◆ WORK TASK: Leaving out the pictures, write the following records exactly as they read.

Revision tracking records
========================================
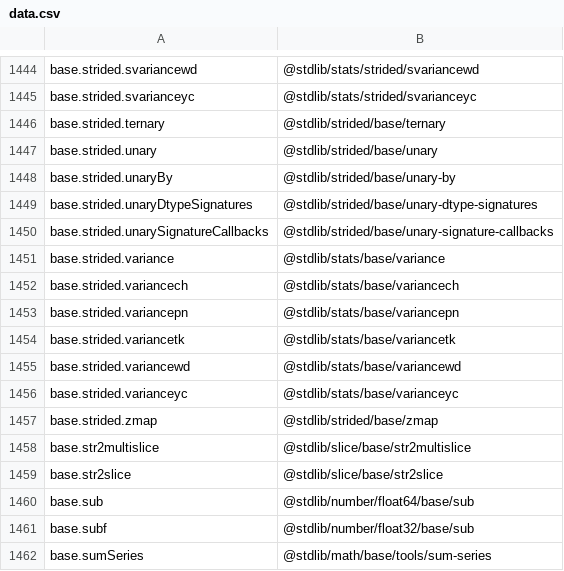
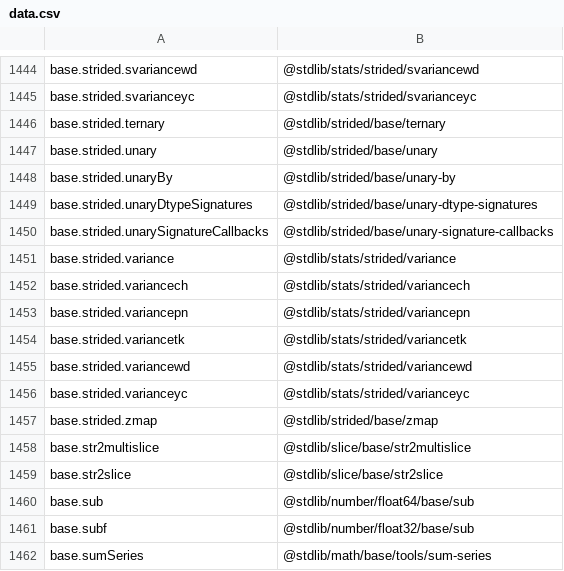
Before and after one commit to stdlib-js/namespace, a CSV file: alias2pkg/data/data.csv, drawn as a sheet; only a part is shown, gaps mark what is left out.

```diff
--- a/alias2pkg/data/data.csv
+++ b/alias2pkg/data/data.csv
@@ -1450,8 +1450,8 @@ base.strided.unaryDtypeSignatures,"@stdlib/strided/base/unary-dtype-signatures"
 base.strided.unarySignatureCallbacks,"@stdlib/strided/base/unary-signature-callbacks"
-base.strided.variance,"@stdlib/stats/base/variance"
-base.strided.variancech,"@stdlib/stats/base/variancech"
-base.strided.variancepn,"@stdlib/stats/base/variancepn"
-base.strided.variancetk,"@stdlib/stats/base/variancetk"
-base.strided.variancewd,"@stdlib/stats/base/variancewd"
-base.strided.varianceyc,"@stdlib/stats/base/varianceyc"
+base.strided.variance,"@stdlib/stats/strided/variance"
+base.strided.variancech,"@stdlib/stats/strided/variancech"
+base.strided.variancepn,"@stdlib/stats/strided/variancepn"
+base.strided.variancetk,"@stdlib/stats/strided/variancetk"
+base.strided.variancewd,"@stdlib/stats/strided/variancewd"
+base.strided.varianceyc,"@stdlib/stats/strided/varianceyc"
 base.strided.zmap,"@stdlib/strided/base/zmap"
```
Also changed, not shown: alias2standalone/data/data.csv, pkg2alias/data/data.csv, 10 other files.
========================================
◆ RESPONSE TO THIS TASK:
Before and after one commit to stdlib-js/namespace, a CSV file: alias2pkg/data/data.csv, drawn as a sheet; only a part is shown, gaps mark what is left out.

```diff
--- a/alias2pkg/data/data.csv
+++ b/alias2pkg/data/data.csv
@@ -1450,8 +1450,8 @@ base.strided.unaryDtypeSignatures,"@stdlib/strided/base/unary-dtype-signatures"
 base.strided.unarySignatureCallbacks,"@stdlib/strided/base/unary-signature-callbacks"
-base.strided.variance,"@stdlib/stats/base/variance"
-base.strided.variancech,"@stdlib/stats/base/variancech"
-base.strided.variancepn,"@stdlib/stats/base/variancepn"
-base.strided.variancetk,"@stdlib/stats/base/variancetk"
-base.strided.variancewd,"@stdlib/stats/base/variancewd"
-base.strided.varianceyc,"@stdlib/stats/base/varianceyc"
+base.strided.variance,"@stdlib/stats/strided/variance"
+base.strided.variancech,"@stdlib/stats/strided/variancech"
+base.strided.variancepn,"@stdlib/stats/strided/variancepn"
+base.strided.variancetk,"@stdlib/stats/strided/variancetk"
+base.strided.variancewd,"@stdlib/stats/strided/variancewd"
+base.strided.varianceyc,"@stdlib/stats/strided/varianceyc"
 base.strided.zmap,"@stdlib/strided/base/zmap"
```
Also changed, not shown: alias2standalone/data/data.csv, pkg2alias/data/data.csv, 10 other files.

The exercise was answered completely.